Nottinghamshire Police is currently investigating whether the law was broken during a by-election campaign.
In March, a by-election in Wollaton West was fought after the former Conservative leader Georgina Culley passed away.
It was won by Labour’s Cate Woodward, who is now one of three councillors serving the ward.
Due to the ongoing investigation, police are unable to give details of exactly who is being investigated but a spokeswoman for the force confirmed it was ‘making enquiries into allegations made under the Representation of the People Act’.
No individuals have been accused of wrongdoing, and no arrests have been made.
Towards the end of the campaign, insults flew and several accusations were made.

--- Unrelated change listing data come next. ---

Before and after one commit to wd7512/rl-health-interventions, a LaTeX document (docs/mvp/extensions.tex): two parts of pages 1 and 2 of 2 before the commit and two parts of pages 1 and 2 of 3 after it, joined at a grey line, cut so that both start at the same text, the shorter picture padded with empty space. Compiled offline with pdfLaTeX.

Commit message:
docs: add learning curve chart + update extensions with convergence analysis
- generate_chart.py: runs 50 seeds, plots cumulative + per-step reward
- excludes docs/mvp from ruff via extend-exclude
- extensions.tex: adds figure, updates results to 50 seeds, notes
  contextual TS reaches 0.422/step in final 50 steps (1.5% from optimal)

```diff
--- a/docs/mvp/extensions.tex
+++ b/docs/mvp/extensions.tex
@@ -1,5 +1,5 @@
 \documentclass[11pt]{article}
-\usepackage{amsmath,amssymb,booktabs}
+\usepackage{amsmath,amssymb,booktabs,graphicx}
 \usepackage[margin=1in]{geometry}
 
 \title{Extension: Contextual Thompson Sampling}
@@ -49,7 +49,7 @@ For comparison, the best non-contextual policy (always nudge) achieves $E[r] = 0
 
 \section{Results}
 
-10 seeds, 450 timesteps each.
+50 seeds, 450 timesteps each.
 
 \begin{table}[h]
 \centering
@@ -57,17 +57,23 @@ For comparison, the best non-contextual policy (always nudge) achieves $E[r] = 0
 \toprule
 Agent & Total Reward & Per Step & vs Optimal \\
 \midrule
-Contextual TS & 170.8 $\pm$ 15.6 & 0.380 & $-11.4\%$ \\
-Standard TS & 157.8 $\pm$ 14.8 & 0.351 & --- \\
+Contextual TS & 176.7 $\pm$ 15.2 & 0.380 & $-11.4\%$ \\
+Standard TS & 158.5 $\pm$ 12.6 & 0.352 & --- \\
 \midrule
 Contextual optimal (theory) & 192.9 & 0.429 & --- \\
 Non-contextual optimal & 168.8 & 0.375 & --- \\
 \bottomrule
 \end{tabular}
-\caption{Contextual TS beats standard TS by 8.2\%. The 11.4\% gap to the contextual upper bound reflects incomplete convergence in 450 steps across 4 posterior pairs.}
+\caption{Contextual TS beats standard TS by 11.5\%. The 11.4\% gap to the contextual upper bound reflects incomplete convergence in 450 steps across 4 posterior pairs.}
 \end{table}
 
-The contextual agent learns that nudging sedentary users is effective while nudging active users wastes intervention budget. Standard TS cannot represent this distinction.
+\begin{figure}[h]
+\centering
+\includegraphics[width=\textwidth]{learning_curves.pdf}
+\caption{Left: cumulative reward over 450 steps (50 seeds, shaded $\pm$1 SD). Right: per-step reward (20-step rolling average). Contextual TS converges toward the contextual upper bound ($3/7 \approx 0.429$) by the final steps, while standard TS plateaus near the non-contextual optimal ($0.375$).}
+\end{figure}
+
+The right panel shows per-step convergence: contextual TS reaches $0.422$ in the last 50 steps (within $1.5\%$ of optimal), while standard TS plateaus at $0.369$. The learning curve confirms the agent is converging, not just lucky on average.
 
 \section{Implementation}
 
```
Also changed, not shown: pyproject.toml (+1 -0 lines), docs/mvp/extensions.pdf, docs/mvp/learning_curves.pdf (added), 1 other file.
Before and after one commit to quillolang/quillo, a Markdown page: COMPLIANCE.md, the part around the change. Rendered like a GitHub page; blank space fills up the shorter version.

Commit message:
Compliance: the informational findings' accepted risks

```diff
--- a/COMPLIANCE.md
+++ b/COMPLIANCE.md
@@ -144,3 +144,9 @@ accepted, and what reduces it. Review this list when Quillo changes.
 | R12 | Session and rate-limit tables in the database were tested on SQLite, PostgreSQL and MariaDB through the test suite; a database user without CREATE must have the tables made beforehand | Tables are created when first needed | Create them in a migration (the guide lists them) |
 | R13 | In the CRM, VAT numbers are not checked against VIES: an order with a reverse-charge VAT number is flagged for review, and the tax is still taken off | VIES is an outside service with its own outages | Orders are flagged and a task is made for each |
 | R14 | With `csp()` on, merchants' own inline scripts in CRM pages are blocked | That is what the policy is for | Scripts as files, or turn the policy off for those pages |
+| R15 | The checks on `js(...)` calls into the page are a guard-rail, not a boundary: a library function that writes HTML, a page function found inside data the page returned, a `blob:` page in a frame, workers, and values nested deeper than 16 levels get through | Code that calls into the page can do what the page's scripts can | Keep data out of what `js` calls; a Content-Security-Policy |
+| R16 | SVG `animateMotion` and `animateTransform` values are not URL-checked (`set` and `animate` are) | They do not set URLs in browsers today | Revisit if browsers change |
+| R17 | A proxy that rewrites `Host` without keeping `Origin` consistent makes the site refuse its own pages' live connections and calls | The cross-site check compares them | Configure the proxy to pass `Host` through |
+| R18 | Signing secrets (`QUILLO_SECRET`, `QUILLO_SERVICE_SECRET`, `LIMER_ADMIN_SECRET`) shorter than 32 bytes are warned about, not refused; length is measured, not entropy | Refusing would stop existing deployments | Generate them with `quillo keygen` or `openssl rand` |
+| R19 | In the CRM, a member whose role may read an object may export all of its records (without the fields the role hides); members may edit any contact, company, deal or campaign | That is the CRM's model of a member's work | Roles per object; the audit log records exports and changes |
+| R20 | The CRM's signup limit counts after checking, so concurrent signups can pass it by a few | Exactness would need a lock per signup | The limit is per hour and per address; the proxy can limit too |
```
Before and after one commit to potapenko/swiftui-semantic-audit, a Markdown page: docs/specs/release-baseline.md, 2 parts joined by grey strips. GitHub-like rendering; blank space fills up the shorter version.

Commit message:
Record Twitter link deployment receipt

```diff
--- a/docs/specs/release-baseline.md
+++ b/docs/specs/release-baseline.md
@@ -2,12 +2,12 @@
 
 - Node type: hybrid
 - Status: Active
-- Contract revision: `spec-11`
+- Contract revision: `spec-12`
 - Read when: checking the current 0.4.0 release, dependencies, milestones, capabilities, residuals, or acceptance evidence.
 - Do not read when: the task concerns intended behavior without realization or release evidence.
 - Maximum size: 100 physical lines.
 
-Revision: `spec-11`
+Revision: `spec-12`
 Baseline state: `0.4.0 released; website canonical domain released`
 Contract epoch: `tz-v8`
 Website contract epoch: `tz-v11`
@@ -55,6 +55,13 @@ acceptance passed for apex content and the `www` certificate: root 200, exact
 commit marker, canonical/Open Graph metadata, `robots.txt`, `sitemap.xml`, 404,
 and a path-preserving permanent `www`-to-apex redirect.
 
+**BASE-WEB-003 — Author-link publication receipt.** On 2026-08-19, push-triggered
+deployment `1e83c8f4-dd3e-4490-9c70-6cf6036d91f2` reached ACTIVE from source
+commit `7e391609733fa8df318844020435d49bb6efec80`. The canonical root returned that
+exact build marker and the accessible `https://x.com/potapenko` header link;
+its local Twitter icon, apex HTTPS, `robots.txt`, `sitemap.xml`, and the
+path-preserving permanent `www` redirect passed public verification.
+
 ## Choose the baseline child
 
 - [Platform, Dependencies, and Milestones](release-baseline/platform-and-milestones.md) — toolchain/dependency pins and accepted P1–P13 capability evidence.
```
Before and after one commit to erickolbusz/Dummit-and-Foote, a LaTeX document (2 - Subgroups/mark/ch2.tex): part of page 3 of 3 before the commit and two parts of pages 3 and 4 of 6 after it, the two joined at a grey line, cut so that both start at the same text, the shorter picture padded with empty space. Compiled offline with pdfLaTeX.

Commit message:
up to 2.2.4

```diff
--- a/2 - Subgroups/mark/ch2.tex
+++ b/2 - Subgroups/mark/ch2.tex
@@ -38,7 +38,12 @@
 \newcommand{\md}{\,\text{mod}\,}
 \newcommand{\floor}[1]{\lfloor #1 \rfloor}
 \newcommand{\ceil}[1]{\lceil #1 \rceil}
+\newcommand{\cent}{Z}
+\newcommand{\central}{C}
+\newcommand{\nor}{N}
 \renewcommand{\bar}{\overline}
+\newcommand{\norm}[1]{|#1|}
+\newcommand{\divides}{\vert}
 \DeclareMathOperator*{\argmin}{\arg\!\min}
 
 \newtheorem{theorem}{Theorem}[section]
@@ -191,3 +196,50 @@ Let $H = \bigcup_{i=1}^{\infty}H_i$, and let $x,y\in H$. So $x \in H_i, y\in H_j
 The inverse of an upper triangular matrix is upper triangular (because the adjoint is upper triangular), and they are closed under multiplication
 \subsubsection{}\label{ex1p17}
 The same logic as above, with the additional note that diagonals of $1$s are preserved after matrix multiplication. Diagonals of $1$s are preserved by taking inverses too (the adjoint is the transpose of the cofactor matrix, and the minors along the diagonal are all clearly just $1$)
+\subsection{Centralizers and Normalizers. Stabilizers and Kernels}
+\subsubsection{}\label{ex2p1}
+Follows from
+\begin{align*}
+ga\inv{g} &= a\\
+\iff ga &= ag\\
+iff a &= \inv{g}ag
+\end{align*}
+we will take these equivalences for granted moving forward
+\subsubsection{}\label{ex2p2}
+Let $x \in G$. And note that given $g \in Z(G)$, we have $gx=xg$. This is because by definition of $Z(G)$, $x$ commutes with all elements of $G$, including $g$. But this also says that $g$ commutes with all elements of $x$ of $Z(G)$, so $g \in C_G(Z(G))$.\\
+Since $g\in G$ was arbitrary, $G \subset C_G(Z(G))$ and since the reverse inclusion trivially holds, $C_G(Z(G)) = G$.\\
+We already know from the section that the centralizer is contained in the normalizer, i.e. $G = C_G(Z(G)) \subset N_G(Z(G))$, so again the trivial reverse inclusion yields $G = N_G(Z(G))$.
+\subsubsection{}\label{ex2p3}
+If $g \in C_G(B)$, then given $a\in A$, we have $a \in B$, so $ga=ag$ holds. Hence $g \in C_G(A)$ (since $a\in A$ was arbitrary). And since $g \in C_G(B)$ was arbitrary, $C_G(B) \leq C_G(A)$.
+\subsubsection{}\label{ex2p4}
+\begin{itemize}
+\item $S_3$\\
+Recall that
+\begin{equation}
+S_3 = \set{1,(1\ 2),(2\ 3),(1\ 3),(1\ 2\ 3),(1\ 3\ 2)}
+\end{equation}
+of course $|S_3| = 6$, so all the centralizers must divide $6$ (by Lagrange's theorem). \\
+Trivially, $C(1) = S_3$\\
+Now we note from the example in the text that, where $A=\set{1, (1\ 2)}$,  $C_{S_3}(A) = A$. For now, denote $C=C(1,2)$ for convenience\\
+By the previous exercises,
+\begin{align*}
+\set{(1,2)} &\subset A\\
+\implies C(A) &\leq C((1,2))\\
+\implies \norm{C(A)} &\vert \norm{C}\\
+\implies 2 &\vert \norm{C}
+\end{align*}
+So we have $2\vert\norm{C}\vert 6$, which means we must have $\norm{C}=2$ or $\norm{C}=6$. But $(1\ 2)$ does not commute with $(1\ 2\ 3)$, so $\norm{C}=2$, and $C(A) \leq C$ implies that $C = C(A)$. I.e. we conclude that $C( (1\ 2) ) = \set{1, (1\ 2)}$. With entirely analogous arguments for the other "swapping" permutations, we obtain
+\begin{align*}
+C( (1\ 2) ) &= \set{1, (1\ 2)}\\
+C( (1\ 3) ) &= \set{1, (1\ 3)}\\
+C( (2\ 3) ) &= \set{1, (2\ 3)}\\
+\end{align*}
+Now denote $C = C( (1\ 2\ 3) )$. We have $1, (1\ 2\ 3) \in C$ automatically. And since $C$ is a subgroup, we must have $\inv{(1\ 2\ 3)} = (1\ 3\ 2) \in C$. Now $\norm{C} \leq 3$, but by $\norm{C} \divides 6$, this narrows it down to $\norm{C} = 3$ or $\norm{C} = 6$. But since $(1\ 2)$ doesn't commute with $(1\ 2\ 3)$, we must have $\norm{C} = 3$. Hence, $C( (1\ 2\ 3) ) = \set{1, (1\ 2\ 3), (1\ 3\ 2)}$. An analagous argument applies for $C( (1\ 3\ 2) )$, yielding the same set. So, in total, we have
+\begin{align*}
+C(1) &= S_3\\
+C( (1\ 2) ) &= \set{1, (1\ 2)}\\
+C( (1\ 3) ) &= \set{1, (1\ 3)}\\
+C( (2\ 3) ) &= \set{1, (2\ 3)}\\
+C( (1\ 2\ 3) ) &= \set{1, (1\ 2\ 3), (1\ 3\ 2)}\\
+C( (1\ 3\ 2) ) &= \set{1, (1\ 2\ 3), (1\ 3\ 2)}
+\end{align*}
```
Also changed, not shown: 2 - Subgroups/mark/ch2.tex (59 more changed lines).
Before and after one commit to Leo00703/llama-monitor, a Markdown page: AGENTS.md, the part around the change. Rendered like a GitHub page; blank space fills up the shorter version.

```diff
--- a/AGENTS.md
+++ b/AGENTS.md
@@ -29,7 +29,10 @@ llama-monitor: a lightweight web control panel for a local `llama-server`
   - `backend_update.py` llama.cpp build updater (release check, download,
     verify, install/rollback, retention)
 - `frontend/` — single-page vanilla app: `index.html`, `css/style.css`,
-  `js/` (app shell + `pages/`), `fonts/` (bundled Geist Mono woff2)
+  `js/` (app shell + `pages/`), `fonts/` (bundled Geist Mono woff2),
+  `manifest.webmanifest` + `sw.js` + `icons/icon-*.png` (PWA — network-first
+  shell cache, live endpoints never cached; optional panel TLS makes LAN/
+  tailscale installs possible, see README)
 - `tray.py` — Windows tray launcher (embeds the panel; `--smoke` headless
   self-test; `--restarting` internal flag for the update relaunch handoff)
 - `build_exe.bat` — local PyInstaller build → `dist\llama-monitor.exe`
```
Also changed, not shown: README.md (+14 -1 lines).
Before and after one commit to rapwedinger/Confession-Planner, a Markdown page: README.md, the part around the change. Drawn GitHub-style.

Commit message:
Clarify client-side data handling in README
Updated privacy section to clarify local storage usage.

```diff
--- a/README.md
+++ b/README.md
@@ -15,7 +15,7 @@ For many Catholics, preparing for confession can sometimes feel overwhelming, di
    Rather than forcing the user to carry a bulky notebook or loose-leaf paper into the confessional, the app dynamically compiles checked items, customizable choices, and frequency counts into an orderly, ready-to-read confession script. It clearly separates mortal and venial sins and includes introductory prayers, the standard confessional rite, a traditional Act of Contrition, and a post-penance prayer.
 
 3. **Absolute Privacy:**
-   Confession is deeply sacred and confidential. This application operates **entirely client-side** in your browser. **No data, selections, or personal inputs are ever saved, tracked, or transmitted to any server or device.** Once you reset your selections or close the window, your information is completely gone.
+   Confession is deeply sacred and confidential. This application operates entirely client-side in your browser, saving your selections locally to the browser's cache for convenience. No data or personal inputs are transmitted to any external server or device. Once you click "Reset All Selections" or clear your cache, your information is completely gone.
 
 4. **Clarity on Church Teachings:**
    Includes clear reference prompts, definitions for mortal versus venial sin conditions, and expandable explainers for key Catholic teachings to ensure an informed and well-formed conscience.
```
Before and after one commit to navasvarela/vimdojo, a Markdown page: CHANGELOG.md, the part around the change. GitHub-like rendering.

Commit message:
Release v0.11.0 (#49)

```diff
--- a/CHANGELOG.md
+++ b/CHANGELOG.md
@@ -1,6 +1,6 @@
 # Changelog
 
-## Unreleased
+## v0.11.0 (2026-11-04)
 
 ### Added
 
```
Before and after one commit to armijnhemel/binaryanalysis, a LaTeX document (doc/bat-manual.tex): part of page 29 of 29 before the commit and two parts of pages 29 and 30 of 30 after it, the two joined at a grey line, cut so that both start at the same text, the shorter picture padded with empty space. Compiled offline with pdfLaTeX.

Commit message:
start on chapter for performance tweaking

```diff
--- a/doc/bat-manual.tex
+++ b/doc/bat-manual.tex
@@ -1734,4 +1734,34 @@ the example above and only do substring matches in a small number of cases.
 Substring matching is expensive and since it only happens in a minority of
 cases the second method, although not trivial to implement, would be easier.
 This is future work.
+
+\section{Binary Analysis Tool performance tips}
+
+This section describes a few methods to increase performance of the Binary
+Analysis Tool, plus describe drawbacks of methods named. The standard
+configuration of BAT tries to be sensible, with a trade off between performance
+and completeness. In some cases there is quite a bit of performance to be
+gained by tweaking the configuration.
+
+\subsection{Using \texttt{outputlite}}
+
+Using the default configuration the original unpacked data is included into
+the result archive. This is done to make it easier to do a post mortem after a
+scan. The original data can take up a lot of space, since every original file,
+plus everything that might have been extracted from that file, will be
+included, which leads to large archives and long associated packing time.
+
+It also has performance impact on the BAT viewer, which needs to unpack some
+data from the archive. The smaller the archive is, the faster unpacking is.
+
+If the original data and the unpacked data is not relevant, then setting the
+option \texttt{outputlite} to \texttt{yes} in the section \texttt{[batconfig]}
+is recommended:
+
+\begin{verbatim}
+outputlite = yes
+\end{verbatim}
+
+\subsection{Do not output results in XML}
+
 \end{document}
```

One of the main issues during the campaign was Robin Hood Energy (RHE), the energy company owned by the Labour-run Nottingham City Council.
The chairman of Robin Hood Energy is Councillor Steve Battlemuch, who is also a Labour councillor for the ward.
One of the leaflets sent out by the Conservatives during the campaign accused RHE of being a ‘failing company’.
RHE then sent out a letter to every resident in the ward ‘defending itself’.
The Conservatives claim this was an attempt by RHE to ‘interfere’ in the election.
But Labour have said the firm was simply defending itself against a smear.
After the election, which was narrowly won by Labour, it emerged that RHE had failed to declare to Companies House a £7.5 million investment from the city council within the one-month period allowed.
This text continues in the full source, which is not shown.